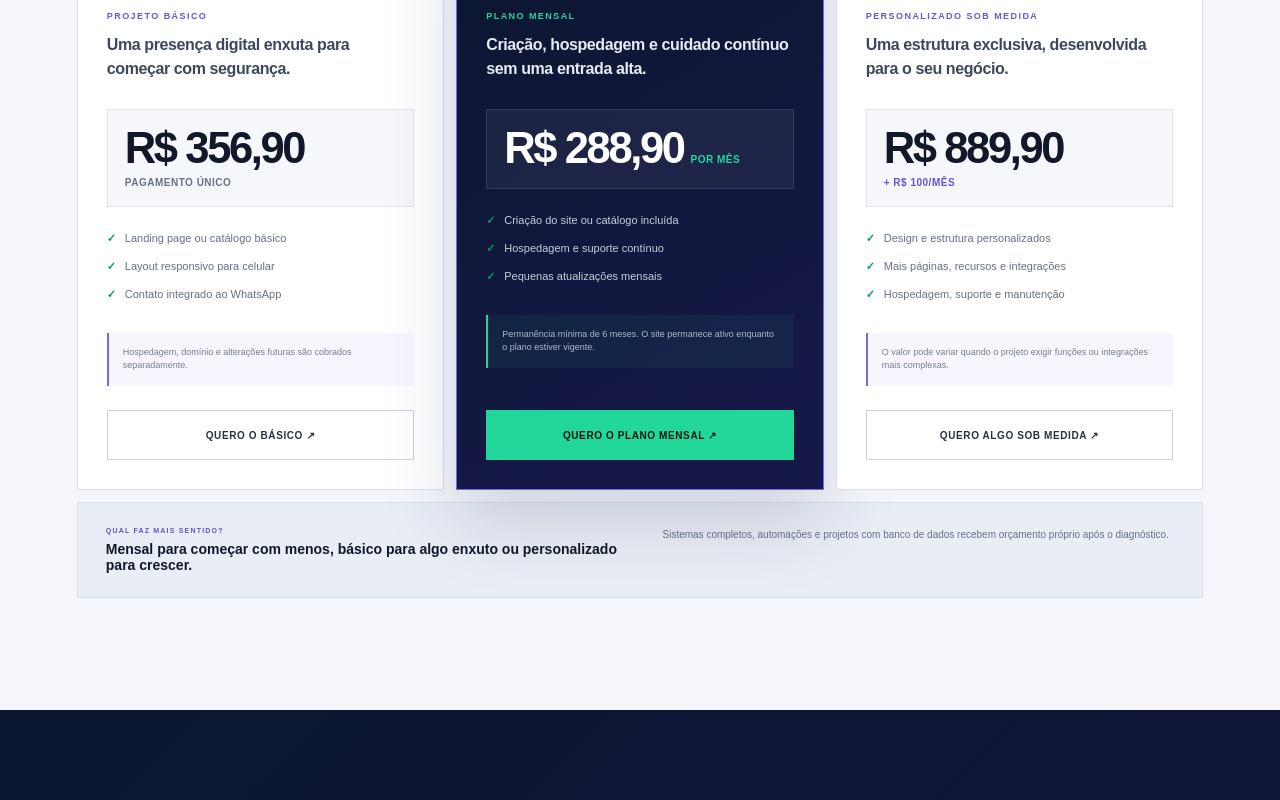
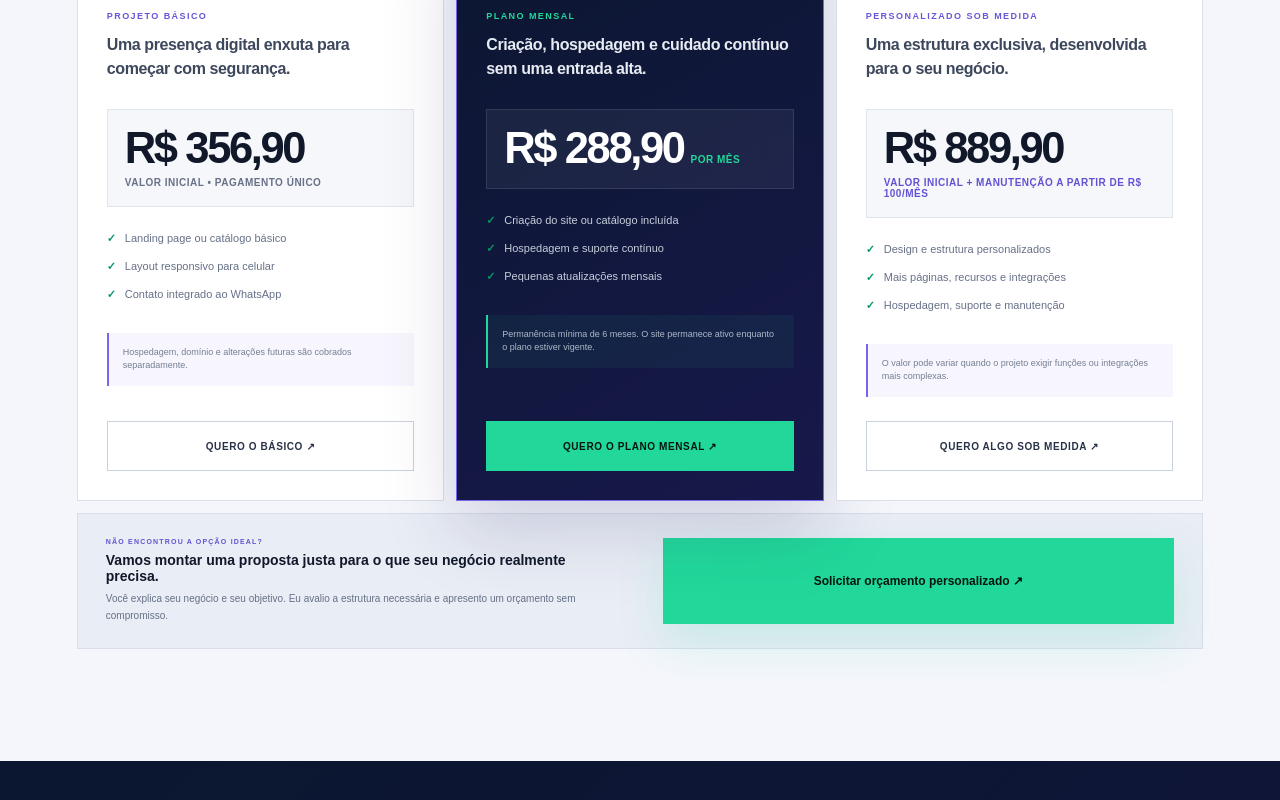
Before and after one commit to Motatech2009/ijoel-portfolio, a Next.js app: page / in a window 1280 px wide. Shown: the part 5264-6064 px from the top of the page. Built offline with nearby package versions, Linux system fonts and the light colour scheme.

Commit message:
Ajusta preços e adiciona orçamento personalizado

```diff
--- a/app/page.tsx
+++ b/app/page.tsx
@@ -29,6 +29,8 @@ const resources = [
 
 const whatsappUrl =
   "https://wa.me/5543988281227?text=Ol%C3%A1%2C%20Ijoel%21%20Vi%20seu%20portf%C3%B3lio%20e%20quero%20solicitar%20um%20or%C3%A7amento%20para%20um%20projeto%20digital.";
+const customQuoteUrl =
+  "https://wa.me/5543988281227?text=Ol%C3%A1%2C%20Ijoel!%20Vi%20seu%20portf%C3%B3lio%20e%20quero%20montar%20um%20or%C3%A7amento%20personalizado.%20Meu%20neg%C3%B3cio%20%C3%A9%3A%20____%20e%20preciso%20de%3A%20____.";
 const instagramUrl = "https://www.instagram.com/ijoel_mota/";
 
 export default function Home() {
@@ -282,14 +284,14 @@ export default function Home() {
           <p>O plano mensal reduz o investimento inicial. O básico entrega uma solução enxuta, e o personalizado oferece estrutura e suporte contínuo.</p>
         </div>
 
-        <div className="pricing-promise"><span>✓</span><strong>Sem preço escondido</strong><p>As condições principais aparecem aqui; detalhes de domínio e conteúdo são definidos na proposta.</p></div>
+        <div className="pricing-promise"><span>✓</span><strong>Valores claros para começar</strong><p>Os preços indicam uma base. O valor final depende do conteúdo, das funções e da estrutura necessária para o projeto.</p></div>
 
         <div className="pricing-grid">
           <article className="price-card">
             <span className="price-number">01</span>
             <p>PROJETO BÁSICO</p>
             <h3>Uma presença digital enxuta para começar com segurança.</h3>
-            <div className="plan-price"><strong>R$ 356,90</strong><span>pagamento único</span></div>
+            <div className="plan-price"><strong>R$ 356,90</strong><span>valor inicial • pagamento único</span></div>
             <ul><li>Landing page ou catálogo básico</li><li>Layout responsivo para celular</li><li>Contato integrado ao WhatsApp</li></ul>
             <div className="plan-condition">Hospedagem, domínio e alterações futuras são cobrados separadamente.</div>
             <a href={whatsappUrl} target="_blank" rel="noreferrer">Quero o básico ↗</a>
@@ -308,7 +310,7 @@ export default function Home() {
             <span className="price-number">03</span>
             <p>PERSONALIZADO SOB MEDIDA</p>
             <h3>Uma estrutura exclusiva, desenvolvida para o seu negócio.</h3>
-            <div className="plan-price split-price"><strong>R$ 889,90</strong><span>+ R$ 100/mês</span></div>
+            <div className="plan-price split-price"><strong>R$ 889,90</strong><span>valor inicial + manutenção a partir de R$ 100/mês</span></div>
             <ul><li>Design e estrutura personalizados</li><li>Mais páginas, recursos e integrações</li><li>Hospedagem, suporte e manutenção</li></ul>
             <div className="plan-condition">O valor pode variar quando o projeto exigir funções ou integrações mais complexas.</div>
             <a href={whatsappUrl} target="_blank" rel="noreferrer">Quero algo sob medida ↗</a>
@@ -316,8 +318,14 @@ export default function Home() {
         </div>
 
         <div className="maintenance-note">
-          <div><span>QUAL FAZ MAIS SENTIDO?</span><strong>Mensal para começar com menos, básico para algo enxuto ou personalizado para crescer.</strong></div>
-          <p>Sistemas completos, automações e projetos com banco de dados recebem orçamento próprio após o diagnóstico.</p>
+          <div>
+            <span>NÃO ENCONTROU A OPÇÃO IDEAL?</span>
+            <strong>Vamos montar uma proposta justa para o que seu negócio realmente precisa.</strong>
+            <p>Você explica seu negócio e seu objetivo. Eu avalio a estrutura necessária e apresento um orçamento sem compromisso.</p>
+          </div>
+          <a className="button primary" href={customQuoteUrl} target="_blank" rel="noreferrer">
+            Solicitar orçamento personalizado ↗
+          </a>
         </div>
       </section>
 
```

About this exercise
Across all the records, find the lines containing the word "valor" and reproduce each one.

Answer to the problem
+        <div className="pricing-promise"><span>✓</span><strong>Valores claros para começar</strong><p>Os preços indicam uma base. O valor final depende do conteúdo, das funções e da estrutura necessária para o projeto.</p></div>
+            <div className="plan-price"><strong>R$ 356,90</strong><span>valor inicial • pagamento único</span></div>
+            <div className="plan-price split-price"><strong>R$ 889,90</strong><span>valor inicial + manutenção a partir de R$ 100/mês</span></div>
             <div className="plan-condition">O valor pode variar quando o projeto exigir funções ou integrações mais complexas.</div>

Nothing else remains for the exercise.